**Data provided**

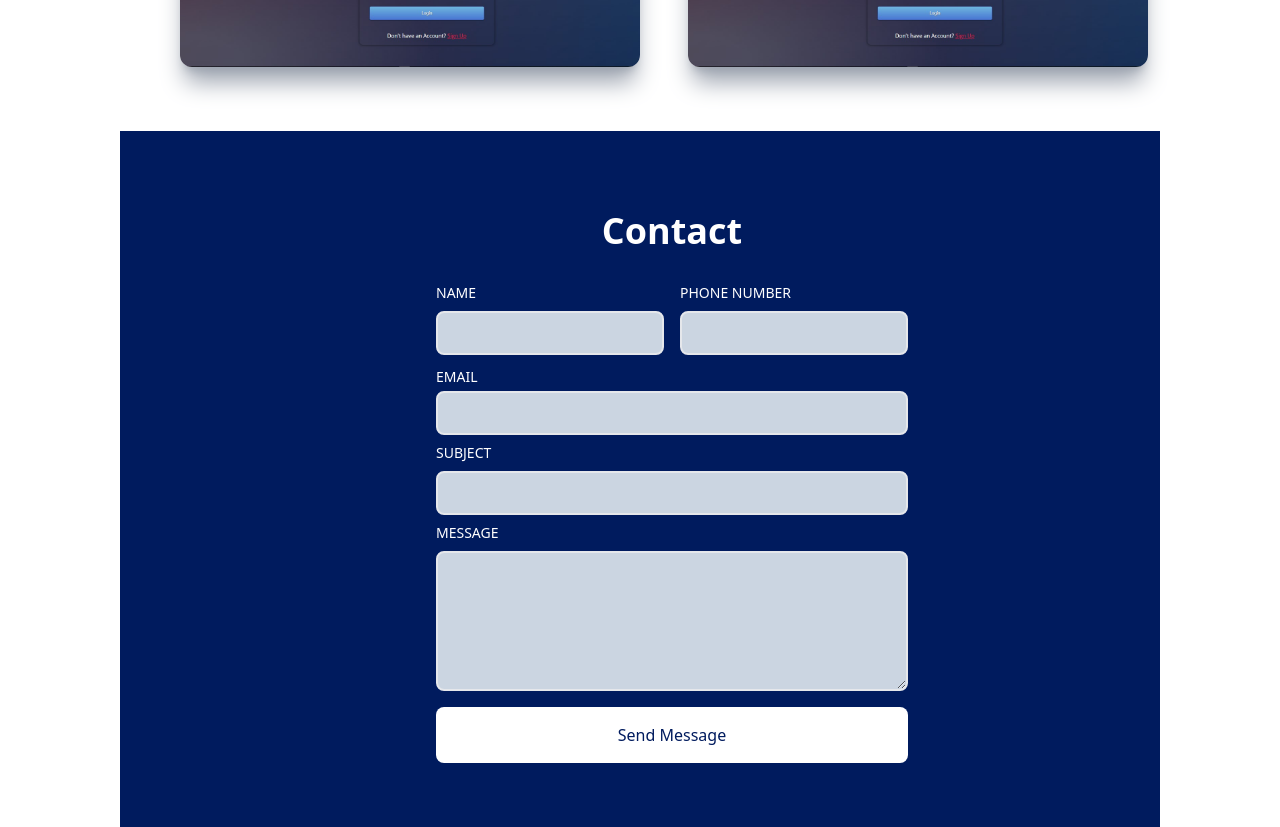
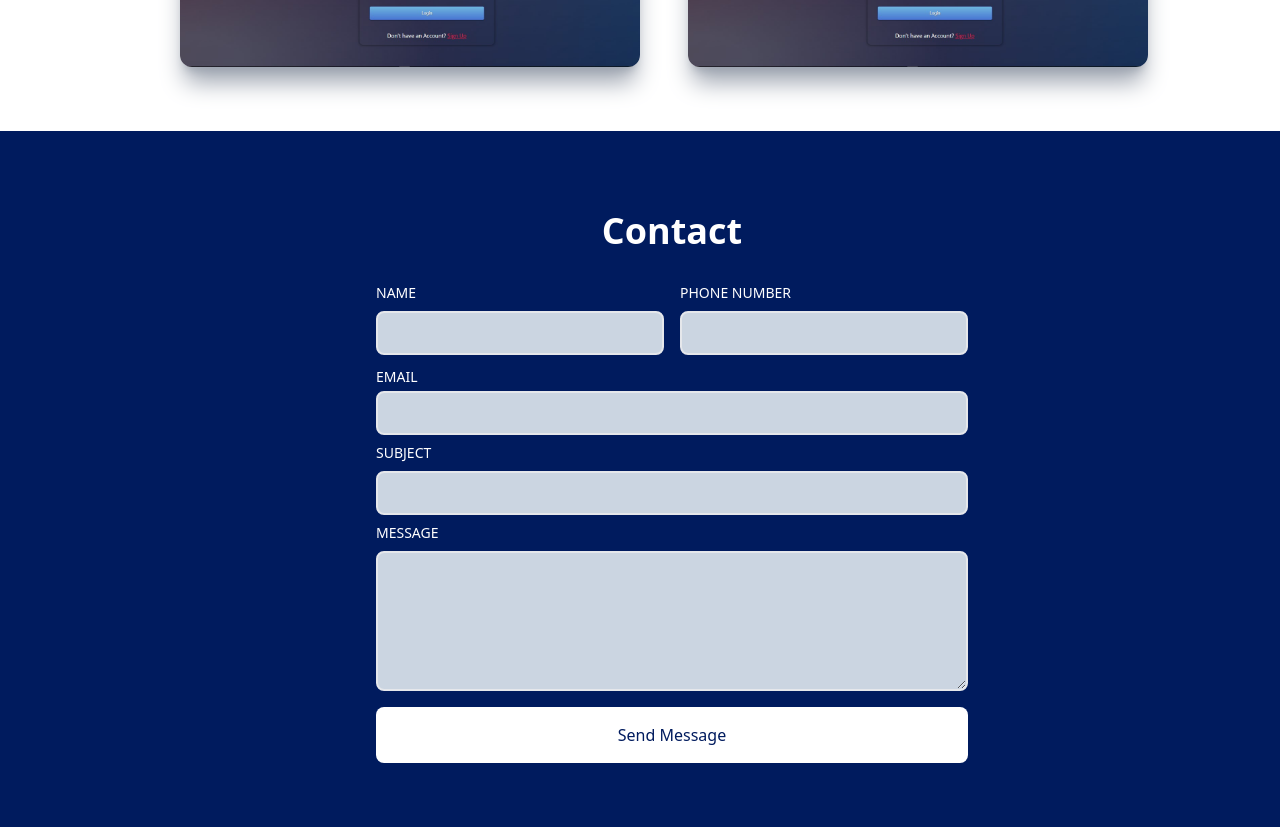
Before and after one commit to cozyCodr/deploy_portfolio, a React (Vite) app: page / in a window 1280 px wide. Shown: the part 1960-2787 px from the top of the page. Built offline with nearby package versions, Linux system fonts and the light colour scheme.

Commit message:
fix overflow

```diff
--- a/src/components/Contact.jsx
+++ b/src/components/Contact.jsx
@@ -2,15 +2,12 @@ import React from "react";
 
 const Contact = () => {
   return (
-    <div
-      id="contact"
-      className="max-w-[1040px] m-auto md:pl-20 p-4 py-16 bg-[#001b5e]"
-    >
+    <div id="contact" className="w-full m-auto md:pl-20 p-4 py-16 bg-[#001b5e]">
       <h1 className="py-4 text-4xl font-bold text-center text-white">
         Contact
       </h1>
       <form
-        action=""
+        action="https://getform.io/f/a1dc59e8-b586-4997-9bb5-28c283330a9a"
         method="POST"
         encType="multipart/form-data"
         className="flex flex-col items-center md:w-2/4 w-full rounded-md mx-auto"
--- a/src/index.css
+++ b/src/index.css
@@ -2,15 +2,16 @@
 @tailwind components;
 @tailwind utilities;
 
-#root {
-  width: 100vw;
+/* body {
   overflow: hidden;
-}
+  height: 100vh;
+} */
 
-.App {
+/* .App {
   overflow-y: scroll;
+  height: auto;
   width: 100%;
-}
+} */
 
 * {
   padding: 0;
```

**What is being asked**
Write out the whole listing exactly. Do not include the pictures.

**Written answer**
Before and after one commit to cozyCodr/deploy_portfolio, a React (Vite) app: page / in a window 1280 px wide. Shown: the part 1960-2787 px from the top of the page. Built offline with nearby package versions, Linux system fonts and the light colour scheme.

Commit message:
fix overflow

```diff
--- a/src/components/Contact.jsx
+++ b/src/components/Contact.jsx
@@ -2,15 +2,12 @@ import React from "react";
 
 const Contact = () => {
   return (
-    <div
-      id="contact"
-      className="max-w-[1040px] m-auto md:pl-20 p-4 py-16 bg-[#001b5e]"
-    >
+    <div id="contact" className="w-full m-auto md:pl-20 p-4 py-16 bg-[#001b5e]">
       <h1 className="py-4 text-4xl font-bold text-center text-white">
         Contact
       </h1>
       <form
-        action=""
+        action="https://getform.io/f/a1dc59e8-b586-4997-9bb5-28c283330a9a"
         method="POST"
         encType="multipart/form-data"
         className="flex flex-col items-center md:w-2/4 w-full rounded-md mx-auto"
--- a/src/index.css
+++ b/src/index.css
@@ -2,15 +2,16 @@
 @tailwind components;
 @tailwind utilities;
 
-#root {
-  width: 100vw;
+/* body {
   overflow: hidden;
-}
+  height: 100vh;
+} */
 
-.App {
+/* .App {
   overflow-y: scroll;
+  height: auto;
   width: 100%;
-}
+} */
 
 * {
   padding: 0;
```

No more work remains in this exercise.